#### [Task description]
Within the lines below, find those that hold the string "style" and copy each one.

#### [Extracted data]

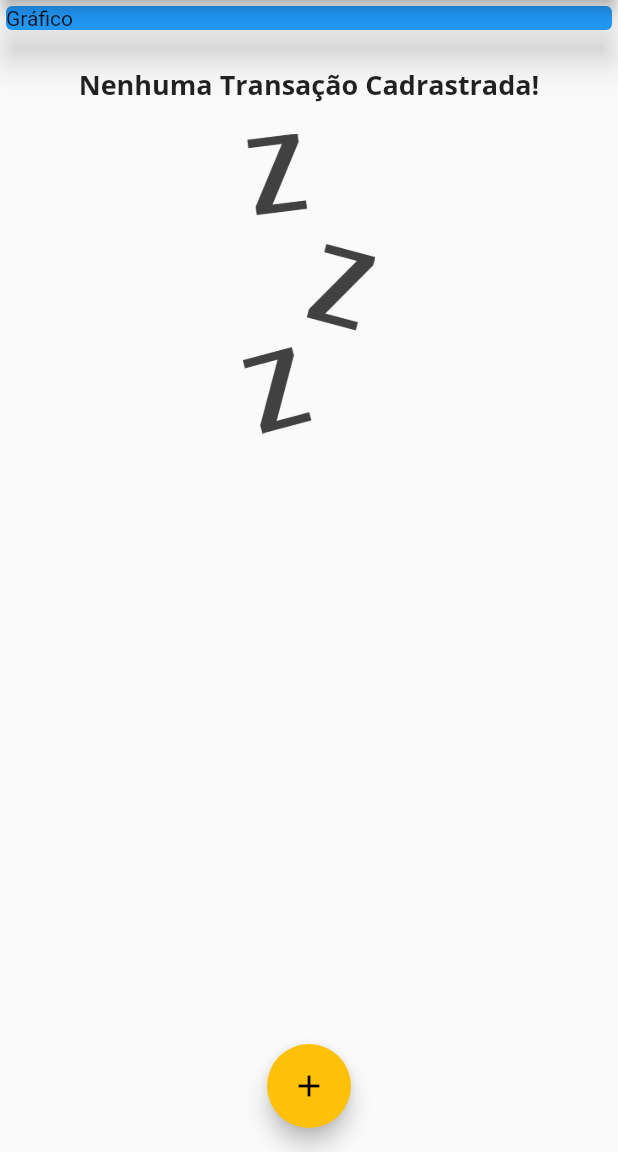
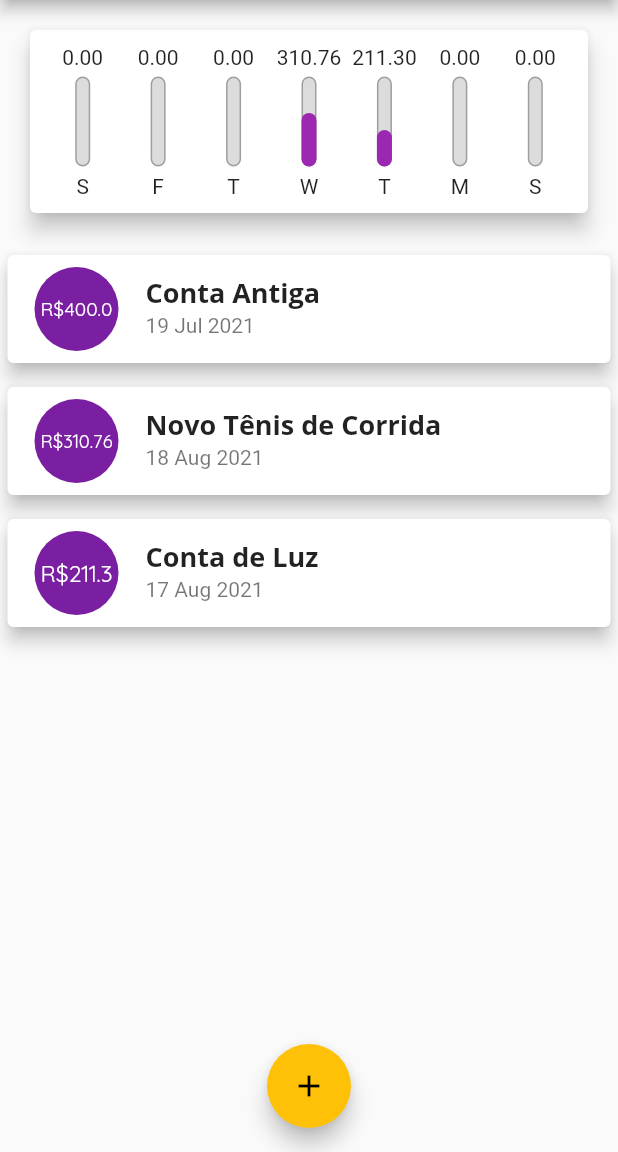
Before and after one commit to LuanBatista904/expenses, a Flutter app: the screen it shows after launch, on a phone screen of 412 x 824 dp, the part 84-1236 px from its top. Run offline on Flutter 3.47's test engine with Material 2 defaults, Android fonts, the phone set to English and light mode, and no system bars.

Commit message:
atualização

```diff
--- /dev/null
+++ b/lib/components/chart.dart
@@ -0,0 +1,59 @@
+import 'package:expenses/components/chart_bar.dart';
+import 'package:flutter/material.dart';
+import '../models/transactions.dart';
+import 'package:intl/intl.dart';
+
+class Chart extends StatelessWidget {
+  final List<Transaction> recentTransaction;
+
+  Chart(this.recentTransaction);
+
+  List get groupedTransactions {
+    return List.generate(7, (index) {
+      final weekday = DateTime.now().subtract(Duration(days: index));
+      double totalSum = 0.0;
+
+      for (var i = 0; i < recentTransaction.length; i++) {
+        bool sameDay = recentTransaction[i].date.day == weekday.day;
+        bool sameMonth = recentTransaction[i].date.month == weekday.month;
+        bool sameYear = recentTransaction[i].date.year == weekday.year;
+
+        if (sameDay && sameMonth && sameYear) {
+          totalSum += recentTransaction[i].value;
+        }
+      }
+      return {'day': DateFormat.E().format(weekday)[0], 'value': totalSum};
+    });
+  }
+
+  double get _weekTotalValue {
+    return groupedTransactions.fold(0.0, (sum, tr) {
+      return sum + tr['value'];
+    });
+  }
+
+  @override
+  Widget build(BuildContext context) {
+
+    return Card(
+      elevation: 6,
+      margin: EdgeInsets.all(20),
+      child: Padding(
+        padding: const EdgeInsets.all(10),
+        child: Row(
+          mainAxisAlignment: MainAxisAlignment.spaceAround,
+          children: groupedTransactions.map((tr) {
+            return Flexible(
+              fit: FlexFit.tight,
+              child: ChartBar(
+                label: tr['day'],
+                value: tr['value'],
+                percentage: (tr['value'] as double) / _weekTotalValue,
+              ),
+            );
+          }).toList(),
+        ),
+      ),
+    );
+  }
+}
--- /dev/null
+++ b/lib/components/chart_bar.dart
@@ -0,0 +1,50 @@
+import 'package:flutter/material.dart';
+
+class ChartBar extends StatelessWidget {
+  final String label;
+  final double value;
+  final double percentage;
+
+  ChartBar({required this.label, required this.percentage, required this.value,});
+
+  @override
+  Widget build(BuildContext context) {
+    return Column(
+      children: [
+        FittedBox(child: Text('${value.toStringAsFixed(2)}')),
+        SizedBox(
+          height: 5,
+        ),
+        Container(
+          height: 60,
+          width: 10,
+          child: Stack(
+            alignment: Alignment.bottomCenter,
+            children: [
+              Container(
+                decoration: BoxDecoration(
+                  border: Border.all(color: Colors.grey, width: 1.0,),
+                  color: Color.fromRGBO(220, 220, 220, 1),
+                  borderRadius: BorderRadius.circular(5)
+                ),
+              ),
+              FractionallySizedBox(
+                heightFactor: percentage,
+                child: Container(
+                  decoration: BoxDecoration(
+                    color: Theme.of(context).primaryColor,
+                    borderRadius: BorderRadius.circular(5)
+                  ),
+                ),
+              )
+            ],
+          ),
+        ),
+        SizedBox(
+          height: 5,
+        ),
+        Text(label)
+      ],
+    );
+  }
+}
--- a/lib/components/transaction_list.dart
+++ b/lib/components/transaction_list.dart
@@ -32,36 +32,26 @@ class TransactionList extends StatelessWidget {
         itemBuilder: (ctx, index) {
           final tr = transactions[index];
           return Card(
-            child: Row(
-              children: [
-                Container(
-                  margin: EdgeInsets.symmetric(horizontal: 15, vertical: 10),
-                  decoration: BoxDecoration(
-                      border: Border.all(color: Theme.of(context).primaryColor, width: 2)),
-                  padding: EdgeInsets.all(10),
-                  child: Text(
-                    'R\$ ${tr.value.toStringAsFixed(2)}',
-                    style: TextStyle(
-                      fontWeight: FontWeight.bold,
-                      fontSize: 20,
-                      color: Theme.of(context).primaryColor,
-                    ),
-                  ),
+            elevation: 5,
+            margin: EdgeInsets.symmetric(
+              vertical: 8,
+              horizontal: 5,
+            ),
+            child: ListTile(
+              leading: CircleAvatar(
+                radius: 30,
+                child: Padding(
+                  padding: const EdgeInsets.all(6),
+                  child: FittedBox(child: Text('R\$${tr.value}')),
                 ),
-                Column(
-                  crossAxisAlignment: CrossAxisAlignment.start,
-                  children: [
-                    Text(
-                      tr.title,
-                      style: Theme.of(context).textTheme.headline6
-                    ),
-                    Text(
-                      DateFormat('d MMM y').format(tr.date),
-                      style: TextStyle(color: Colors.grey),
-                    )
-                  ],
-                )
-              ],
+              ),
+              title: Text(
+                tr.title,
+                style: Theme.of(context).textTheme.headline6,
+              ),
+              subtitle: Text(
+                DateFormat('d MMM y').format(tr.date)
+              ),
             ),
           );
         },
--- a/lib/main.dart
+++ b/lib/main.dart
@@ -1,15 +1,18 @@
+import 'package:expenses/components/chart.dart';
 import 'package:expenses/components/transaction_form.dart';
 import 'package:flutter/material.dart';
 import 'dart:math';
 import 'package:expenses/models/transactions.dart';
 import './components/transaction_list.dart';
 
+
 main() => runApp(ExpensesApp());
 
 class ExpensesApp extends StatelessWidget {
   @override
   Widget build(BuildContext context) {
-    return MaterialApp(home: MyhomePage(),
+    return MaterialApp(
+        home: MyhomePage(),
         theme: ThemeData(
             primarySwatch: Colors.purple,
             accentColor: Colors.amber,
@@ -27,10 +30,7 @@ class ExpensesApp extends StatelessWidget {
                       fontFamily: 'OpenSans',
                       fontSize: 20,
                       fontWeight: FontWeight.bold,
-          )
-        )
-      )
-    ));
+                    )))));
   }
 }
 
@@ -42,19 +42,31 @@ class MyhomePage extends StatefulWidget {
 
 class _MyhomePageState extends State<MyhomePage> {
   final List<Transaction> _transactions = [
-    // Transaction(
-    //   id: 't1',
-    //   title: 'Novo Tênis de Corrida',
-    //   value: 310.76,
-    //   date: DateTime.now(),
-    // ),
-    // Transaction(
-    //   id: 't2',
-    //   title: 'Conta de Luz',
-    //   value: 211.30,
-    //   date: DateTime.now(),
-    // )
+    Transaction(
+      id: 't0',
+      title: 'Conta Antiga',
+      value: 400.00,
+      date: DateTime.now().subtract(Duration(days: 33)),
+    ),
+    Transaction(
+      id: 't1',
+      title: 'Novo Tênis de Corrida',
+      value: 310.76,
+      date: DateTime.now().subtract(Duration(days: 3)),
+    ),
+    Transaction(
+      id: 't2',
+      title: 'Conta de Luz',
+      value: 211.30,
+      date: DateTime.now().subtract(Duration(days: 4)),
+    )
   ];
+
+  List<Transaction> get _recentTransactions {
+    return _transactions.where((tr) {
+      return tr.date.isAfter(DateTime.now().subtract(Duration(days: 7)));
+    }).toList();
+  }
 
   _addTransaction(String title, double value) {
     final newTransaction = Transaction(
@@ -79,10 +91,11 @@ class _MyhomePageState extends State<MyhomePage> {
 
   @override
   Widget build(BuildContext context) {
+
     return Scaffold(
       appBar: AppBar(
-        title: Text('Despesas Pessoais',
-
+        title: Text(
+          'Despesas Pessoais',
         ),
         actions: [
           IconButton(
@@ -95,13 +108,7 @@ class _MyhomePageState extends State<MyhomePage> {
         child: Column(
             crossAxisAlignment: CrossAxisAlignment.stretch,
             children: <Widget>[
-              Container(
-                child: Card(
-                  color: Colors.blue,
-                  child: Text('Gráfico'),
-                  elevation: 10,
-                ),
-              ),
+              Chart(_recentTransactions),
               TransactionList(_transactions),
             ]),
       ),
```
Lines whose indentation alone changed are shown as unchanged.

#### [Finished task]
-                    style: TextStyle(
-                      style: Theme.of(context).textTheme.headline6
-                      style: TextStyle(color: Colors.grey),
+                style: Theme.of(context).textTheme.headline6,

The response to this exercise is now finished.